John Milton could lay quite a claim to being the greatest Londoner of them all: famous in his lifetime throughout Europe as both poet and prose writer; master of multiple genres including tragedy, epic, the sonnet and the elegy; composer of Paradise Lost (finished when he had completely lost his sight); signatory to Charles I’s death warrant and chief apologist for the regicide; able to compose in several languages and read Hebrew, Greek, Latin, Italian and French; formidable proponent of new systems of learning and social relations in his works on divorce and education; coiner of the word satanic, amongst many others; and fierce advocate of a kind of free speech. Milton’s London was that of the 1640s and 1650s, revolutionary and dynamic decades of intense religious debate, civil conflict and massive social change. Key to this foment was the newly opened and dynamic print culture of the city, and Milton was forefront amongst those who defended the liberated presses.
During the period before 1642 publishing was closely controlled and monitored by the Crown; censorship was a fact of life. However the Star Chamber, which carried out this task, collapsed due to the breakdown of royal authority after the outbreak of the war between King and Parliament in 1642. As a consequence the presses boomed and publication went through the roof. A key element of this was the exponential increase in news. Before 1642 access to news was controlled; the years following saw the birth of the newspaper as we might recognise it in the guise of cheap, populist newsbooks such as Mercurius Britannicus or The Man in the Moon. However, Parliament attempted to reimpose censorship in 1643, and Areopagitica is written as a response to this move. Milton berates Parliament for trying to stem the tide of information.
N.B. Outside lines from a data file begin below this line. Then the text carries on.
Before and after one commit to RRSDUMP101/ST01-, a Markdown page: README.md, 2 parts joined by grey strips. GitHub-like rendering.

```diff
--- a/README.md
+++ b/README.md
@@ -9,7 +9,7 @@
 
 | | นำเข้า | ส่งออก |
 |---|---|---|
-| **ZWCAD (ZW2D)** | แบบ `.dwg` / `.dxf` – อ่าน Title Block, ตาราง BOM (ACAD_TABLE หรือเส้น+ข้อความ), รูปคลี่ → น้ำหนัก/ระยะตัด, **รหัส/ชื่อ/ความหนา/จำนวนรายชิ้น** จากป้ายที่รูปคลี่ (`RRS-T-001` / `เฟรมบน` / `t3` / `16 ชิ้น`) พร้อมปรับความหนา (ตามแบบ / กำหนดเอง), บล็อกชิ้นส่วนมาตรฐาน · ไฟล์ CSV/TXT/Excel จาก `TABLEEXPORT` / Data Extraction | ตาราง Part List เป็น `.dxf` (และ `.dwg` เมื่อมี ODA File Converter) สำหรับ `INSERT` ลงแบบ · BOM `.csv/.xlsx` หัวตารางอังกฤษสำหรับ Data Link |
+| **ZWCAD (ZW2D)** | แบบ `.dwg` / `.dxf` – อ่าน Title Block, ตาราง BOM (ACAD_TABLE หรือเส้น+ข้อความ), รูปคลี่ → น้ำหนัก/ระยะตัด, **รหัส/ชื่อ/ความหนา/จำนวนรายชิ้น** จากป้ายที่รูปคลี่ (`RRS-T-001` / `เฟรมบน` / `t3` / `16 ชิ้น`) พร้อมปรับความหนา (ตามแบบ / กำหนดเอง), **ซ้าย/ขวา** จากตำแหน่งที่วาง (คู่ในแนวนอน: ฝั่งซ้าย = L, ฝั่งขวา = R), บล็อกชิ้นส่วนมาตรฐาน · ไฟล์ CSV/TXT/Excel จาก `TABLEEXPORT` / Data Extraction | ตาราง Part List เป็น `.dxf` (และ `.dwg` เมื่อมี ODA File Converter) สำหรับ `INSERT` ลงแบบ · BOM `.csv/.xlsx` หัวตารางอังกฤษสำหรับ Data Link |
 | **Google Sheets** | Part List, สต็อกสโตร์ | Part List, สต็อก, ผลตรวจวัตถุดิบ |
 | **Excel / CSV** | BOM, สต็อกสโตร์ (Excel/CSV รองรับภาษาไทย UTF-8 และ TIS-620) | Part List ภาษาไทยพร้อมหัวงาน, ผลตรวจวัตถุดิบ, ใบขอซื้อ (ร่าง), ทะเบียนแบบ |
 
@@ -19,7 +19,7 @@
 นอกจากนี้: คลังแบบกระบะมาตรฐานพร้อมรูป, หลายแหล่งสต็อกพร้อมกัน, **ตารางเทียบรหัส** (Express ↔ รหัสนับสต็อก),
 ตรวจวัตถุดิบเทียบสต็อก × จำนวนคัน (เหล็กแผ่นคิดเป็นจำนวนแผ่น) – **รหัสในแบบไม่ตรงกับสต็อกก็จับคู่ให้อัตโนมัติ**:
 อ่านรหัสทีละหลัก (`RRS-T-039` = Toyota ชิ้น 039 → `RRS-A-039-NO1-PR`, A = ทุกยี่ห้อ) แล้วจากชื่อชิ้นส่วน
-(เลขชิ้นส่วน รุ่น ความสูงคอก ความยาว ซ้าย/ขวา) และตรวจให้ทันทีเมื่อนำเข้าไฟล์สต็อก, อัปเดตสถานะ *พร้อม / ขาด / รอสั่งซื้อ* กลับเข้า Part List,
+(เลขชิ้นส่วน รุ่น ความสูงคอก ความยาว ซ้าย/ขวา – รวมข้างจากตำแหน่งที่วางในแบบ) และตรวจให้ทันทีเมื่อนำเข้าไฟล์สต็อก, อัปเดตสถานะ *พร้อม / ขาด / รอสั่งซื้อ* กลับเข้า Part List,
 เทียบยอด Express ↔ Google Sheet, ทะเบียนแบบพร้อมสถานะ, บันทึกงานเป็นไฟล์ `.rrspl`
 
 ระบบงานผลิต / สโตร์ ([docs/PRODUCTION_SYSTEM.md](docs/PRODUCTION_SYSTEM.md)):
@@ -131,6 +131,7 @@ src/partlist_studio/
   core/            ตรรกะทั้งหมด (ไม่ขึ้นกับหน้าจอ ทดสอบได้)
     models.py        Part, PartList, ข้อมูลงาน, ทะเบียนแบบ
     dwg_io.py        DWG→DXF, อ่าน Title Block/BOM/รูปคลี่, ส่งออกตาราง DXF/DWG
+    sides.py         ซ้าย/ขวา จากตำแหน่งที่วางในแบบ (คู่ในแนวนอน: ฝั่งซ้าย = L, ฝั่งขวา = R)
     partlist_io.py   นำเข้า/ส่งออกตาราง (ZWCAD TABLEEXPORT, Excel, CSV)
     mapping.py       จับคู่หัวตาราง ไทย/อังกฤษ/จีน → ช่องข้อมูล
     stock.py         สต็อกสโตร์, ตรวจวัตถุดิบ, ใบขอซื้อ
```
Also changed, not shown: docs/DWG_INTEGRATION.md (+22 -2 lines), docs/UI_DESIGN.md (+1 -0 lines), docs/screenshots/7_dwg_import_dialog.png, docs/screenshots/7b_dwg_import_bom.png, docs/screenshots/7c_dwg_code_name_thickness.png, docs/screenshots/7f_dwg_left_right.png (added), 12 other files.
Milton does not pretend to authoritative knowledge through debate, but merely a better and more enlightened conception. His discussion of the public nature of printed books is situated within a Ciceronian discourse of advice and reasoned persuasion. The forum for debate has a literal and conceptual pertinence; books have a concrete and material status as carriers of thought and opinion, and they inhabit and create a particular space. Milton’s conception of the power of this space, the forum for reasoned debate which will encourage a movement to right government and the perfection of the species, is predicated upon a humanist notion that all books are good and that reason is paramount. It also rests on a notion of free market economics which emphasises that the marketplace will settle according to the demand of informed and intelligent consumers. He does not argue for complete openness – libel and blasphemy will still be dealt with – but claims that a truly free society has an open press. Famously, he saw books as having some kind of vital life: ‘For Books are not absolutely dead things, but doe contain a potencie of life in them to be as active as that soule was whose progeny they are’. Furthermore, he argues that books are almost more important than people; that reason is most useful to a society and the destruction or censorship of reason can destroy us: ‘And yet on the other hand unlesse warinesse be us’d, as good almost kill a Man as kill a good Book; who kills a Man kills a reasonable creature, Gods Image; but hee who destroyes a good Booke, kills reason it selfe, kills the Image of God, as it were in the eye. Many a man lives a burden to the Earth; but a good Booke is the pretious life-blood of a master spirit, imbalm’d and treasur’d up on purpose to a life beyond life. Milton’s impassioned claims for the power of open publication and truth is resonant now; surely debates over the control of information in any kind can benefit from reading his rational, direct, and persuasive writings.